Bristol-Myers said profits for the three months ending in December came in at $94 cents a share, firmly ahead of the consensus estimate of 85 cents and up 38% from the same period last year. Group revenues, Bristol-Myers said, rose 10% to $5.973 billion, just ahead of the Street forecast of $5.95 billion.

"I am proud of our results in 2018, which were based on superior commercial performance for our prioritized brands and important scientific advances that continue to diversify our R&D pipeline," said CEO Giovanni Caforio. "We are beginning 2019 with good momentum in our current business, with Opdivo and Eliquis continuing as strong and growing franchises."

"Our planned acquisition of Celgene will position us to create a leading biopharma company, with best-in-class franchises, significant near-term launch opportunities and a deep and broad pipeline, creating an even stronger foundation for long-term sustainable growth."

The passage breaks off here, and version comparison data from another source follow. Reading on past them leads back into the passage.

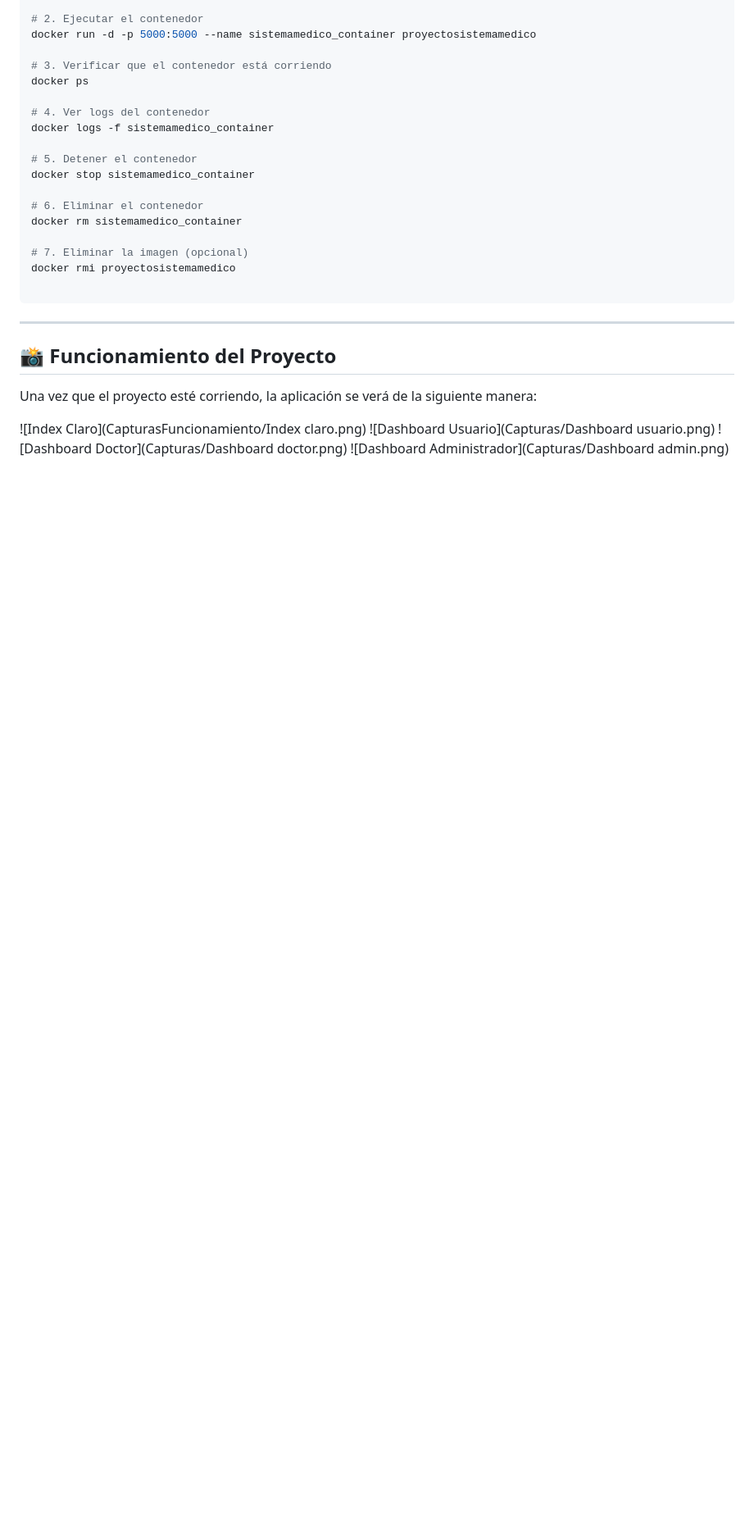
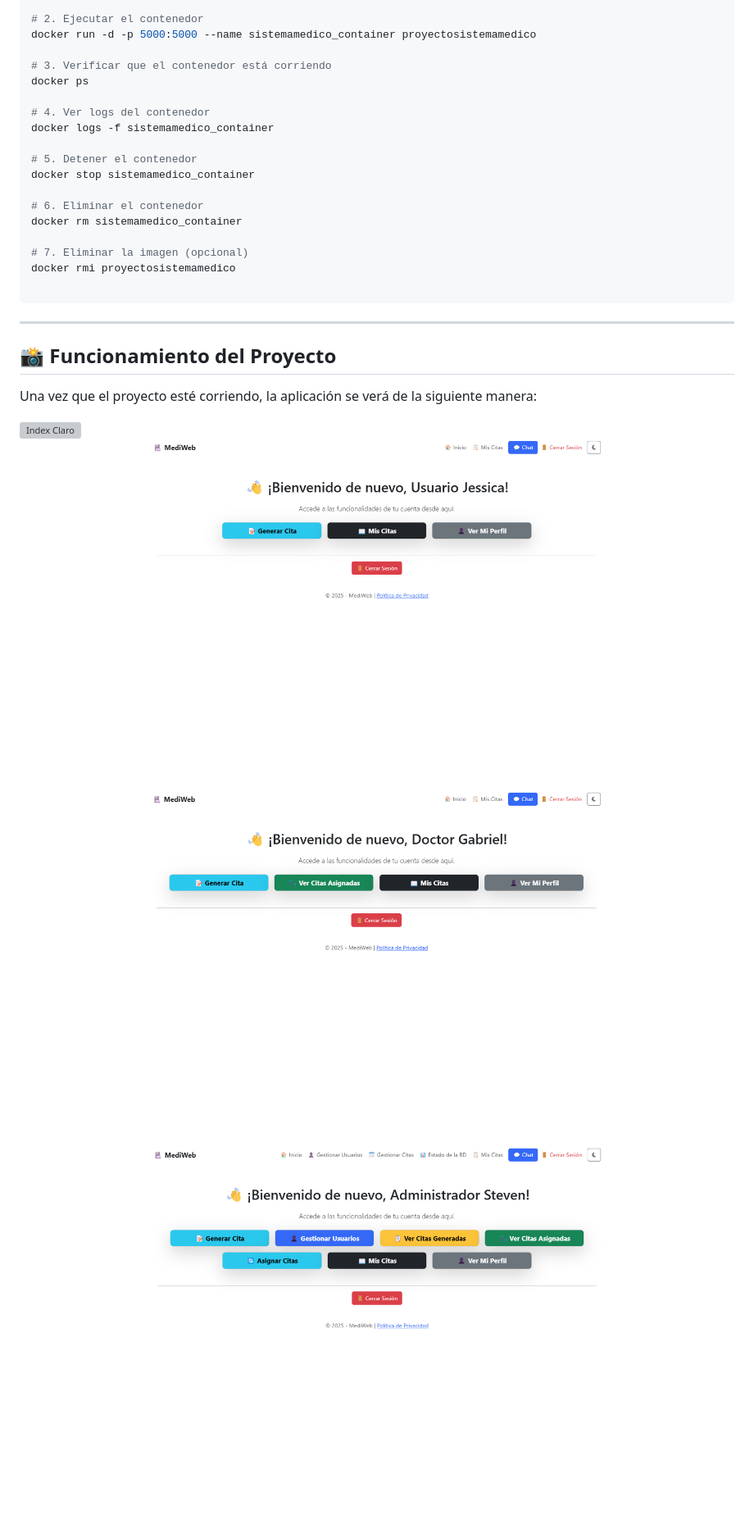
Before and after one commit to archykuroko/ProyectoIngenieriaSoftware, a Markdown page: README.md, the part around one of its changes. Shown at 82% size. GitHub-like rendering; blank space fills up the shorter version; grey boxes are pictures that could not be loaded.

```diff
--- a/README.md
+++ b/README.md
@@ -138,7 +138,7 @@ docker rmi proyectosistemamedico
 
 Una vez que el proyecto esté corriendo, la aplicación se verá de la siguiente manera:
 
-![Index Claro](CapturasFuncionamiento/Index claro.png)
-![Dashboard Usuario](Capturas/Dashboard usuario.png)
-![Dashboard Doctor](Capturas/Dashboard doctor.png)
-![Dashboard Administrador](Capturas/Dashboard admin.png)
+![Index Claro](CapturasFuncionamiento/Index%20claro.png)
+![Dashboard Usuario](Capturas/Dashboard%20usuario.png)
+![Dashboard Doctor](Capturas/Dashboard%20doctor.png)
+![Dashboard Administrador](Capturas/Dashboard%20admin.png)
```
Also changed, not shown: other parts of README.md (+3 -3 lines).
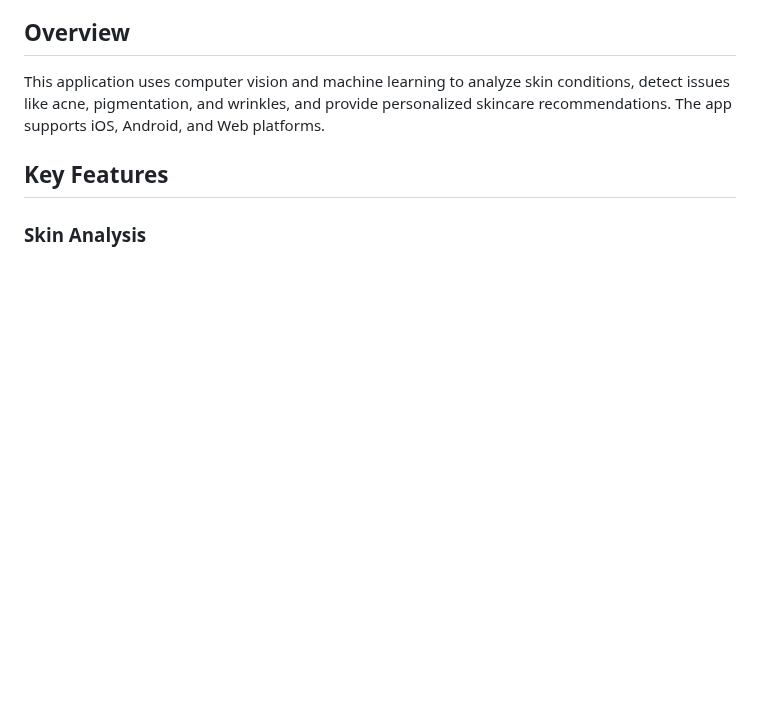
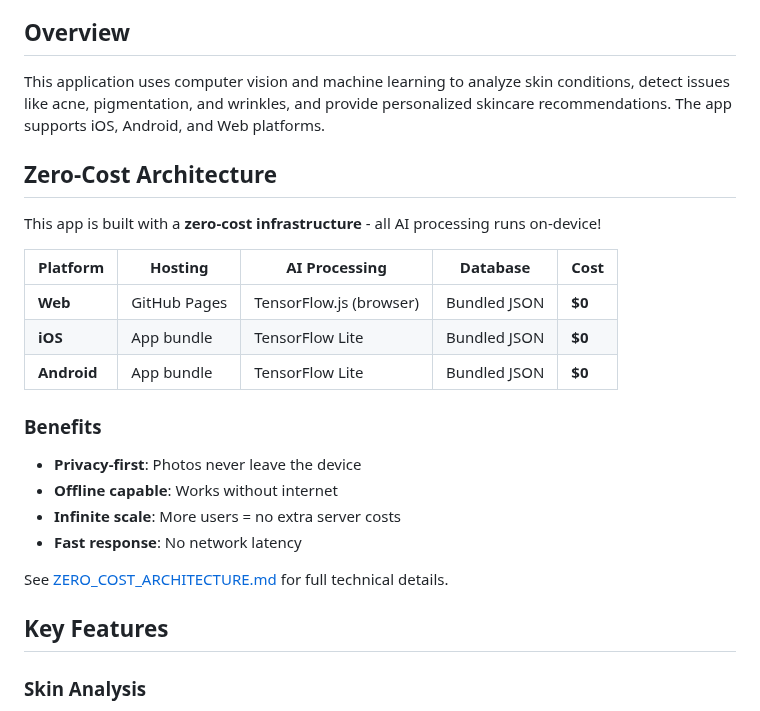
Before and after one commit to himprapatel-rgb/skincare-ai-app, a Markdown page: README.md, the part around the change. Rendered like a GitHub page; blank space fills up the shorter version.

Commit message:
docs: Add zero-cost architecture section to README

```diff
--- a/README.md
+++ b/README.md
@@ -8,6 +8,25 @@ An advanced AI-powered skin analysis and personalized skincare recommendation ap
 ## Overview
 
 This application uses computer vision and machine learning to analyze skin conditions, detect issues like acne, pigmentation, and wrinkles, and provide personalized skincare recommendations. The app supports iOS, Android, and Web platforms.
+
+
+## Zero-Cost Architecture
+
+This app is built with a **zero-cost infrastructure** - all AI processing runs on-device!
+
+| Platform | Hosting | AI Processing | Database | Cost |
+|----------|---------|---------------|----------|------|
+| **Web** | GitHub Pages | TensorFlow.js (browser) | Bundled JSON | **$0** |
+| **iOS** | App bundle | TensorFlow Lite | Bundled JSON | **$0** |
+| **Android** | App bundle | TensorFlow Lite | Bundled JSON | **$0** |
+
+### Benefits
+- **Privacy-first**: Photos never leave the device
+- **Offline capable**: Works without internet
+- **Infinite scale**: More users = no extra server costs
+- **Fast response**: No network latency
+
+See [ZERO_COST_ARCHITECTURE.md](docs/ZERO_COST_ARCHITECTURE.md) for full technical details.
 
 ## Key Features
 
```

Bristol-Myers shares fell 1.9% to close at $49.02 on Thursday.

Bristol-Myers agreed to buy Celgene Corp. (CELG - Get Report)  earlier this month in a deal that values the cancer drug specialist at $74 billion. The combined group -- which will be 69% owned by Bristol-Myers -- would have a portfolio with nine drugs that generate more than $1 billion in sales, the companies said.

Bristol-Myers also confirmed preliminary 2019 earnings guidance it published alongside the Celgene merger announcement in early January that looked moderately higher than the Street consensus.

The company said it sees non-GAAP earnings of between $4.10 and $4.20 per share, topping the $4.07 estimate from Refinitiv IBES but excluding the impact of the Celgene acquisition, and will plan an accelerated share buyback worth around $5 billion.

Bristol-Myers was told by the FDA in October that the agency extended the approval date for a market approval for its key 'Opdivo plus Yervoy' cancer therapy combination until May 2019.

EU regulators asked for more information on the therapy, which is being tested as part of a trial the group calls 'CheckMate -227', including an overall survival (OS) analysis for certain types of patients. Bristol-Myers said an OS analysis for the same patient sub-group was also submitted to the FDA.
 
Opdivo, which Bristol-Myers classifies as a "prioritized brand" that harnesses the body's own immune system to fight cancer, saw sales rise 33% to $443 million over the fourth quarter, while  Yervoy revenues grew 43% to $115 million.